_Try it:_ Look for the string "spacer" in the data below, and copy each line that holds it.
########
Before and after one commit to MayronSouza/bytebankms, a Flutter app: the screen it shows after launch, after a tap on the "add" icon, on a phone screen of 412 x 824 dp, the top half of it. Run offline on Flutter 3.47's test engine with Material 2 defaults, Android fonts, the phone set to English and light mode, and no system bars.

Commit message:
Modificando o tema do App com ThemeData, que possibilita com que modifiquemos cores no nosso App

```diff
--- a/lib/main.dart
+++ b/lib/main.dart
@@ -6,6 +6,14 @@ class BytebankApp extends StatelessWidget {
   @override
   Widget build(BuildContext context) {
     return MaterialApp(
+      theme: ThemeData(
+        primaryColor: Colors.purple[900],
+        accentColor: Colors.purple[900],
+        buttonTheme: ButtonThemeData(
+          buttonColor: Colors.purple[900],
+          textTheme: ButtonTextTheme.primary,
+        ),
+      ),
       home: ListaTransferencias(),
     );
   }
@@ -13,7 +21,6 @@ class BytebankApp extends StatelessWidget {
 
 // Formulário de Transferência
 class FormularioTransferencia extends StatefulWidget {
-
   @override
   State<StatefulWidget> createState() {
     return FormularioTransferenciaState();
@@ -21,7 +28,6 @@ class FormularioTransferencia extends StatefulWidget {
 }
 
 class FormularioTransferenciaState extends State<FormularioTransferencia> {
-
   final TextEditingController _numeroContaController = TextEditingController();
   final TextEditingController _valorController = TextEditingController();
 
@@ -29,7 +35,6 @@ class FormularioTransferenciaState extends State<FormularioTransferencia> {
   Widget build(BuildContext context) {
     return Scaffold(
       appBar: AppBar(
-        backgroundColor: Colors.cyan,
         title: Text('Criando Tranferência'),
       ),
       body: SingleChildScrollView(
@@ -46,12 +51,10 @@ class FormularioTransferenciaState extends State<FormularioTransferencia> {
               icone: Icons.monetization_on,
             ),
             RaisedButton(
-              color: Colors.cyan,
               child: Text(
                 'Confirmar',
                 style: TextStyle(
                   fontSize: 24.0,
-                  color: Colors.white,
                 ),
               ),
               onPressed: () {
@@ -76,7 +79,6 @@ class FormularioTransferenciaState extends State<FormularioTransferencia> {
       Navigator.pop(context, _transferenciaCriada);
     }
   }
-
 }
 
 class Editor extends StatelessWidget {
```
########
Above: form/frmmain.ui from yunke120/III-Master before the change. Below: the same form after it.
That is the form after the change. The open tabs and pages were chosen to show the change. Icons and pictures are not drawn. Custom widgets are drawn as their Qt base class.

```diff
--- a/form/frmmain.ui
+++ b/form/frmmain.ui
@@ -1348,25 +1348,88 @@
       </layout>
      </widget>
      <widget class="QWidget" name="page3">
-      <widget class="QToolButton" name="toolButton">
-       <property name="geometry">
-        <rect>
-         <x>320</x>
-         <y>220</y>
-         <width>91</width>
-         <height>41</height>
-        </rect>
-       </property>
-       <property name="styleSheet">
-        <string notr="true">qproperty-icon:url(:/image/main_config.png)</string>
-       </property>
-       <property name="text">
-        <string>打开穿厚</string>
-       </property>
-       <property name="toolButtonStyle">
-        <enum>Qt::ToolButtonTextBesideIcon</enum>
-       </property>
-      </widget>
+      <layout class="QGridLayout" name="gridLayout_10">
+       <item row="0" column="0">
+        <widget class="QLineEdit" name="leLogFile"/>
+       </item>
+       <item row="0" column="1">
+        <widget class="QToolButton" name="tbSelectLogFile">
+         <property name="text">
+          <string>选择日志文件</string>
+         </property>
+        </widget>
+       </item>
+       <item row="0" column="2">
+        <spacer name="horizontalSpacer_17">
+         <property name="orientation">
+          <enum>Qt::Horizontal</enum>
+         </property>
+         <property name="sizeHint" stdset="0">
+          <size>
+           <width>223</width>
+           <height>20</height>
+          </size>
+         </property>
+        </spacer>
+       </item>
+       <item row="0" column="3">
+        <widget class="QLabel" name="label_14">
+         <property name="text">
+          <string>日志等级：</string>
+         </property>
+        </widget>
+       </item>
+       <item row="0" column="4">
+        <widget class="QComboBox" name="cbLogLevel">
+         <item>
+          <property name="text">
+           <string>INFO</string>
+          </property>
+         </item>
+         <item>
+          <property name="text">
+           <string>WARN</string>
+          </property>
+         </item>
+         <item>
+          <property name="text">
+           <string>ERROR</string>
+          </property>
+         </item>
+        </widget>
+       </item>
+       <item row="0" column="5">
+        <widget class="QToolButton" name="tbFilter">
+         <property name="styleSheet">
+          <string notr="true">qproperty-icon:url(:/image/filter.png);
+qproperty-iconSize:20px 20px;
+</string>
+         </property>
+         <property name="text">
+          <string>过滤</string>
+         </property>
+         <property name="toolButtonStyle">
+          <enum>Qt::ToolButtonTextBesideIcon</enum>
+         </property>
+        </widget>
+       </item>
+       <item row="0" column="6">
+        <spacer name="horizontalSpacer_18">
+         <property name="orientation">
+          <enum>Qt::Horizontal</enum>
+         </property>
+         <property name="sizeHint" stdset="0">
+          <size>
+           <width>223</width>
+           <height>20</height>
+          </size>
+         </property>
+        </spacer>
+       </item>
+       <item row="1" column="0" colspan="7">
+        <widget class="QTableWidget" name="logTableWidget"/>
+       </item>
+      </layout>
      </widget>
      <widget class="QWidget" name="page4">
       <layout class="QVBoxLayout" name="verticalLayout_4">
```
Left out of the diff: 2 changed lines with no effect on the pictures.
########
_Exercise output:_
+        <spacer name="horizontalSpacer_17">
+        </spacer>
+        <spacer name="horizontalSpacer_18">
+        </spacer>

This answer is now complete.